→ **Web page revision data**
--- START ---

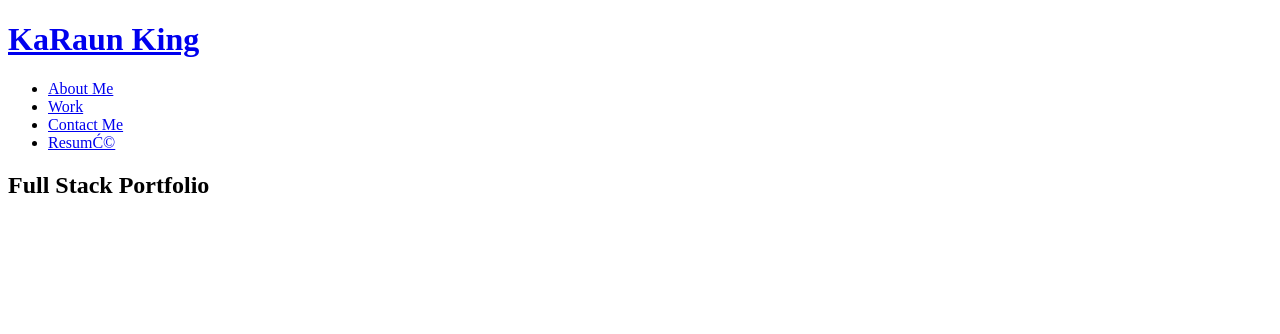
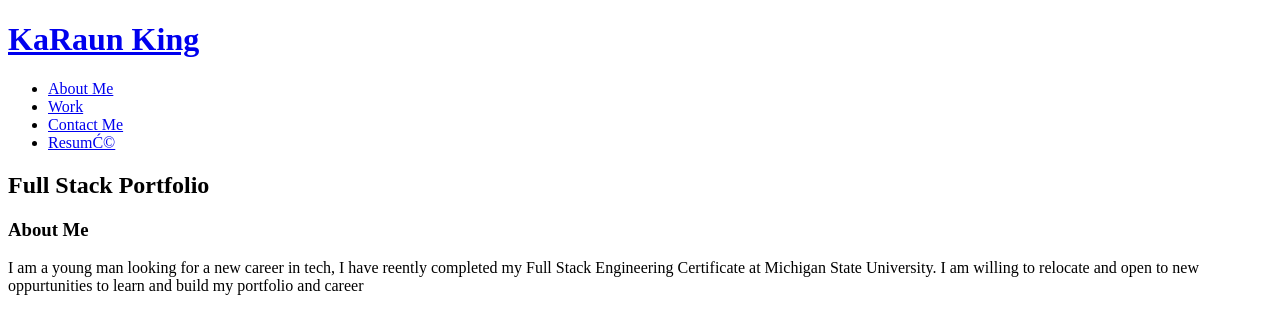
Before and after one commit to kingkrayon/fullstack-portfolio, a plain HTML site: page fullstack-portfolio/index.html in a window 1280 px wide. Drawn offline with Linux system fonts and the light colour scheme.

Commit message:
added sections

```diff
--- a/fullstack-portfolio/index.html
+++ b/fullstack-portfolio/index.html
@@ -38,6 +38,15 @@
              <h2>Full Stack Portfolio</h2>
          </div>
      </section>
+
+      <section id="About-Me" class="my-info">
+          <div>
+              <h3 class="section-title primary border">About Me</h3>
+          </div>
+           <p>I am a young man looking for a new career in tech, I have reently completed my Full Stack Engineering Certificate at Michigan State University. I am willing to relocate and open to new oppurtunities to learn and build my portfolio and career </p>
+
+
+      </section>
  </body>
 
 </html>
```
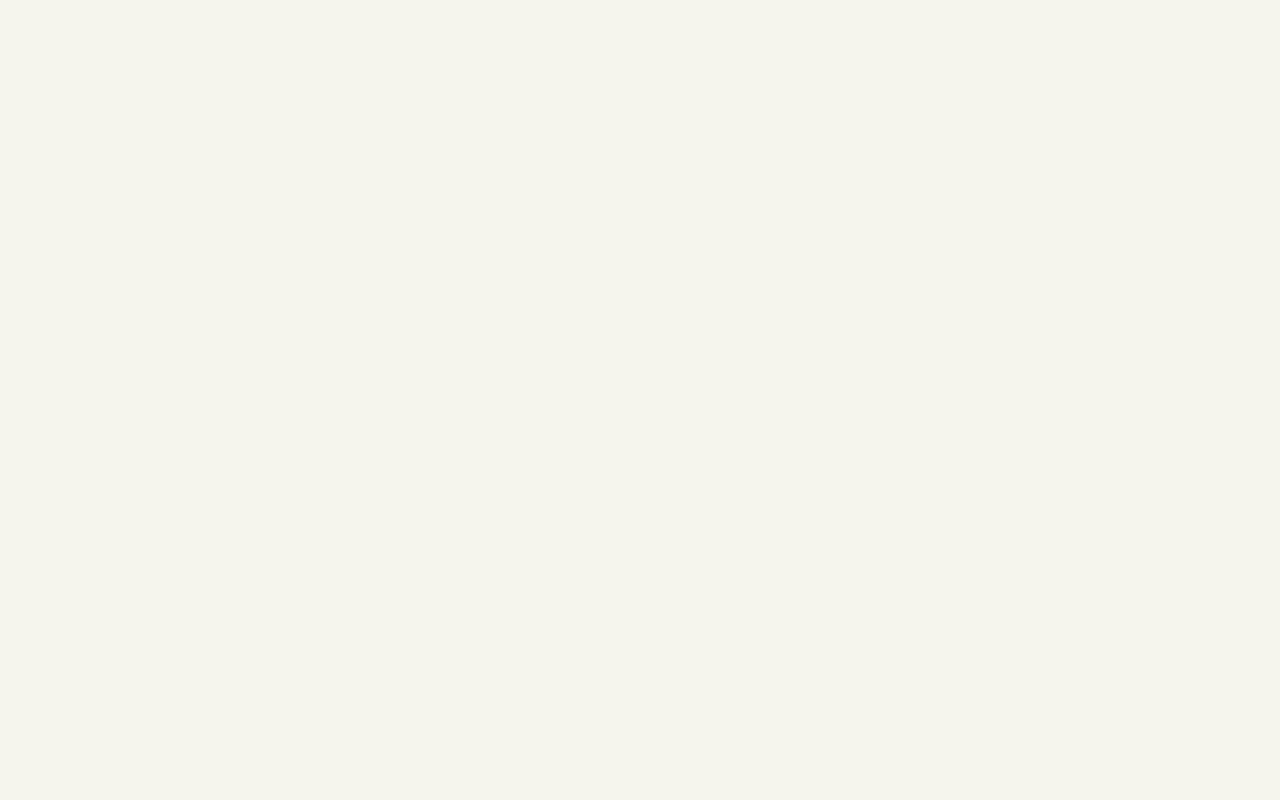
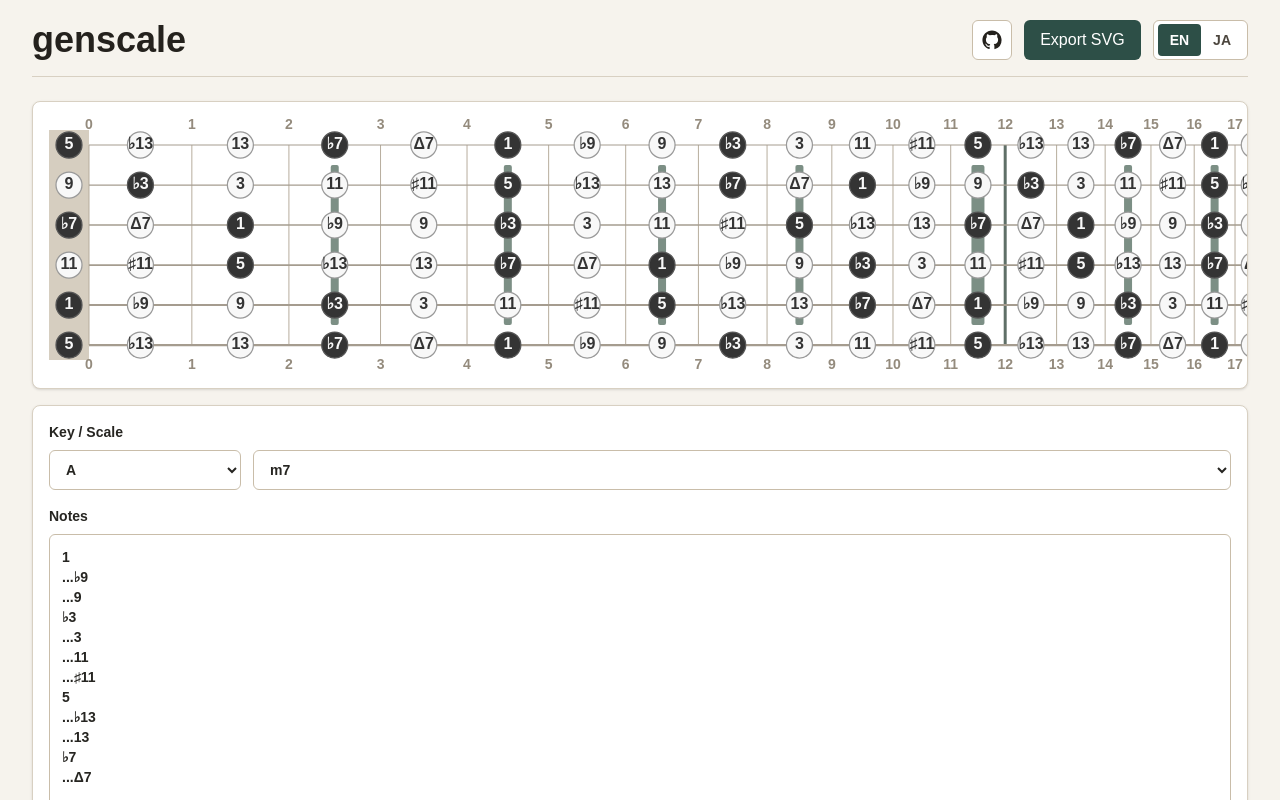
Before and after one commit to wataash/genscale, a Next.js app: page / in a window 1280 px wide. Before the commit this address had no page. Shown: the top 800 px of the page. Built offline with nearby package versions, Linux system fonts and the light colour scheme.

Commit message:
app/genscale-app.tsx app/page.tsx e2e/genscale.spec.ts

```diff
--- a/app/genscale-app.tsx
+++ b/app/genscale-app.tsx
@@ -234,7 +234,7 @@ export default function GenscaleApp({
                     ? "bg-[#2d4f47] text-white"
                     : "text-[#4c463e] hover:bg-[#eee8dc]"
                 }`}
-                href="/en"
+                href="/"
               >
                 EN
               </Link>
--- a/app/page.tsx
+++ b/app/page.tsx
@@ -1,8 +1,18 @@
 // SPDX-FileCopyrightText: Copyright (c) 2026 Wataru Ashihara <wataash0607@gmail.com>
 // SPDX-License-Identifier: Apache-2.0
 
-import { redirect } from "next/navigation";
+import GenscaleApp from "./genscale-app";
 
-export default function Home() {
-  redirect("/en");
+type PageProps = {
+  searchParams?: Promise<{
+    settings?: string | string[];
+  }>;
+};
+
+export default async function Home({ searchParams }: PageProps) {
+  const query = await searchParams;
+  const settings =
+    typeof query?.settings === "string" ? query.settings : undefined;
+
+  return <GenscaleApp initialSettingsText={settings} locale="en" />;
 }
```
Also changed, not shown: 1 other file (tests, documents, lock files or other folders).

--- END ---

Print out each record exactly as shown, but keep the pictures out.

→ **SOLUTION TO THIS PROBLEM**
Before and after one commit to kingkrayon/fullstack-portfolio, a plain HTML site: page fullstack-portfolio/index.html in a window 1280 px wide. Drawn offline with Linux system fonts and the light colour scheme.

Commit message:
added sections

```diff
--- a/fullstack-portfolio/index.html
+++ b/fullstack-portfolio/index.html
@@ -38,6 +38,15 @@
              <h2>Full Stack Portfolio</h2>
          </div>
      </section>
+
+      <section id="About-Me" class="my-info">
+          <div>
+              <h3 class="section-title primary border">About Me</h3>
+          </div>
+           <p>I am a young man looking for a new career in tech, I have reently completed my Full Stack Engineering Certificate at Michigan State University. I am willing to relocate and open to new oppurtunities to learn and build my portfolio and career </p>
+
+
+      </section>
  </body>
 
 </html>
```
Before and after one commit to wataash/genscale, a Next.js app: page / in a window 1280 px wide. Before the commit this address had no page. Shown: the top 800 px of the page. Built offline with nearby package versions, Linux system fonts and the light colour scheme.

Commit message:
app/genscale-app.tsx app/page.tsx e2e/genscale.spec.ts

```diff
--- a/app/genscale-app.tsx
+++ b/app/genscale-app.tsx
@@ -234,7 +234,7 @@ export default function GenscaleApp({
                     ? "bg-[#2d4f47] text-white"
                     : "text-[#4c463e] hover:bg-[#eee8dc]"
                 }`}
-                href="/en"
+                href="/"
               >
                 EN
               </Link>
--- a/app/page.tsx
+++ b/app/page.tsx
@@ -1,8 +1,18 @@
 // SPDX-FileCopyrightText: Copyright (c) 2026 Wataru Ashihara <wataash0607@gmail.com>
 // SPDX-License-Identifier: Apache-2.0
 
-import { redirect } from "next/navigation";
+import GenscaleApp from "./genscale-app";
 
-export default function Home() {
-  redirect("/en");
+type PageProps = {
+  searchParams?: Promise<{
+    settings?: string | string[];
+  }>;
+};
+
+export default async function Home({ searchParams }: PageProps) {
+  const query = await searchParams;
+  const settings =
+    typeof query?.settings === "string" ? query.settings : undefined;
+
+  return <GenscaleApp initialSettingsText={settings} locale="en" />;
 }
```
Also changed, not shown: 1 other file (tests, documents, lock files or other folders).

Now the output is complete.